Cocktail Party (1)
It's important to chill the patties for these sumptuous croquettes (from Atlanta's Watershed) before frying them so that they hold together in the hot skillet.
This recipe was invented by resourceful Basque fishermen, who had to create dishes out of the staples they most often had on hand, namely, potatoes, dried peppers, and fish.
Make this batter with a combination of water and beer (preferably Miller Lite), for wonderfully crisp and light results.
These classic Italian fried sandwiches are traditionally made with cows' milk mozzarella.
Tempura is a popular Japanese specialty.
Cheng Lee Chin-o, the source of this recipe, makes a number of stuffings for milkfish. Sometimes she smears garlic on the filets before tying them together with dried sea grass; other times, she'll stuff them with a paste made from some of the fish's innards. For this recipe, she used just the liver.
The use of cornmeal and collards gives a Southern spin to these goujonnettes, French fried 'fingers" of sole.
The secret to getting this dish just right is in cooking the fish at the proper temperature.
This innovative dish came from Jasper White, the chef and cookbook author who pretty much put New England on the culinary map.

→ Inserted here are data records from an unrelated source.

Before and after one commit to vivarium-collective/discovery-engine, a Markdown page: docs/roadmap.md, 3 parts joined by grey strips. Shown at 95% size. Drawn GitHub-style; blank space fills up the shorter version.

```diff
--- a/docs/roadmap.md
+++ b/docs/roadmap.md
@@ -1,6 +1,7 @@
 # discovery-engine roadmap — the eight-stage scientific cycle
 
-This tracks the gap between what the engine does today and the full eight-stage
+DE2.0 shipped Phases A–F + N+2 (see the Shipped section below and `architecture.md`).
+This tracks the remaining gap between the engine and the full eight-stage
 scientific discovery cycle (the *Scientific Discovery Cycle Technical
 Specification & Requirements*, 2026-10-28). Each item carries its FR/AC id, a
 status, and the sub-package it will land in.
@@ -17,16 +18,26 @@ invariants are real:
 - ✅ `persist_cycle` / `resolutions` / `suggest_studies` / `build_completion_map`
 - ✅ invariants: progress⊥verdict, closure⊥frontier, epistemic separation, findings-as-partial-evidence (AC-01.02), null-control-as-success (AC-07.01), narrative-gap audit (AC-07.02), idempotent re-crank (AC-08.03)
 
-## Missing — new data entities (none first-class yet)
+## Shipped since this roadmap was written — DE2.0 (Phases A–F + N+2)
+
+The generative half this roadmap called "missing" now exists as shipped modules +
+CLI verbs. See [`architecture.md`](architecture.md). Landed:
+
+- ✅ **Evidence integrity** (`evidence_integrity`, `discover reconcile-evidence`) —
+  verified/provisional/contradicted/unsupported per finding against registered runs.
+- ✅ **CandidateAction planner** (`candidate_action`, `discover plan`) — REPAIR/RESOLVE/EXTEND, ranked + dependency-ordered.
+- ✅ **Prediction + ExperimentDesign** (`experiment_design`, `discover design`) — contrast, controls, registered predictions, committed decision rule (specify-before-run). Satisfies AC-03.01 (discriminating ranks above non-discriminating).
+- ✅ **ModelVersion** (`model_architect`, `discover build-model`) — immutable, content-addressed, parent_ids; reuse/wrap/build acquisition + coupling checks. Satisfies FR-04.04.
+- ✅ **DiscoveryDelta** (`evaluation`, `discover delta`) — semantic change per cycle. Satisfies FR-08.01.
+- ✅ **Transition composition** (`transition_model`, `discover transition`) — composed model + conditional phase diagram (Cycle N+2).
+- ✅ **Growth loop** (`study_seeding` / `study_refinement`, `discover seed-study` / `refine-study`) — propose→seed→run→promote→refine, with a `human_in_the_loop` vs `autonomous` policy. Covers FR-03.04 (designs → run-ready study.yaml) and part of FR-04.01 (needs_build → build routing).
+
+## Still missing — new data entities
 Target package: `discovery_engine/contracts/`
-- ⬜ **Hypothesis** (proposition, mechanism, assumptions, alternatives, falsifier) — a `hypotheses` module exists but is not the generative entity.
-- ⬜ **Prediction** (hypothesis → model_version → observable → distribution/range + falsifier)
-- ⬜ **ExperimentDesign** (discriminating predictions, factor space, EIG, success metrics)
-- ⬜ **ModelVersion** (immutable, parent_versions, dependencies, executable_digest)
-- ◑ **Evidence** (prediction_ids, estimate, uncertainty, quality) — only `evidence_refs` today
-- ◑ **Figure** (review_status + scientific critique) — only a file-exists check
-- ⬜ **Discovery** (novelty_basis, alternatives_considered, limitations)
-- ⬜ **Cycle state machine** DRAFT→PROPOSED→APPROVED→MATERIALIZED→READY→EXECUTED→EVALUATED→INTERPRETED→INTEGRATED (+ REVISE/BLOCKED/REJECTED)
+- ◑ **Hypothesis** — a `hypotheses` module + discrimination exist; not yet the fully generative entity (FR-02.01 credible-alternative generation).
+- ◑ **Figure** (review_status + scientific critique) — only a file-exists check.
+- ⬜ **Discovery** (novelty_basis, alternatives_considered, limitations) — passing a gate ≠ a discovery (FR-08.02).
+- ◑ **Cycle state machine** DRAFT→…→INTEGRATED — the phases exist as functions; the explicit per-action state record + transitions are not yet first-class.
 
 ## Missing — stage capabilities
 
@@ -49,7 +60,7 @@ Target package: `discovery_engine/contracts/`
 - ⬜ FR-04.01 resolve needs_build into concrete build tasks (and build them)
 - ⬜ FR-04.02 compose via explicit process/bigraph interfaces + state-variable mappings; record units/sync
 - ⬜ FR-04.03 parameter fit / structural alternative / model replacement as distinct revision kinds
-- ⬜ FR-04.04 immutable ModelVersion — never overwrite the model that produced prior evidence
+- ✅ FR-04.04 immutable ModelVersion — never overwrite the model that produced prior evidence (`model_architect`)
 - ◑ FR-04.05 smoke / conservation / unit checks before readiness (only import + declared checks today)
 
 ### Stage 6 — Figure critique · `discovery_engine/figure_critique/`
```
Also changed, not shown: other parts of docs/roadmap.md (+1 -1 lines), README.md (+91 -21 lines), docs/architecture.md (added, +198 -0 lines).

A matelote, which takes its name from matelot, a French word for sailor, is traditionally a freshwater fish stew made with white or even red wine.
Ginger is a versatile rhizome, adding a welcome warmth to many dishes, such as fish.
Cabbage is the quintessential Irish green vegetable: versatile, satisfying, and a worthy match for salmon.
An assortment of robust herbs and spices showcases the delicate flavor of fresh snapper.
This is a typical dish prepared from the rich abundance of ingredients found in Madras, India.
This recipe takes Hawaiian fare to a higher level, creating a delicious dish with a beautiful presentation.
There are few better ways to start the day than with a meal of freshly caught trout.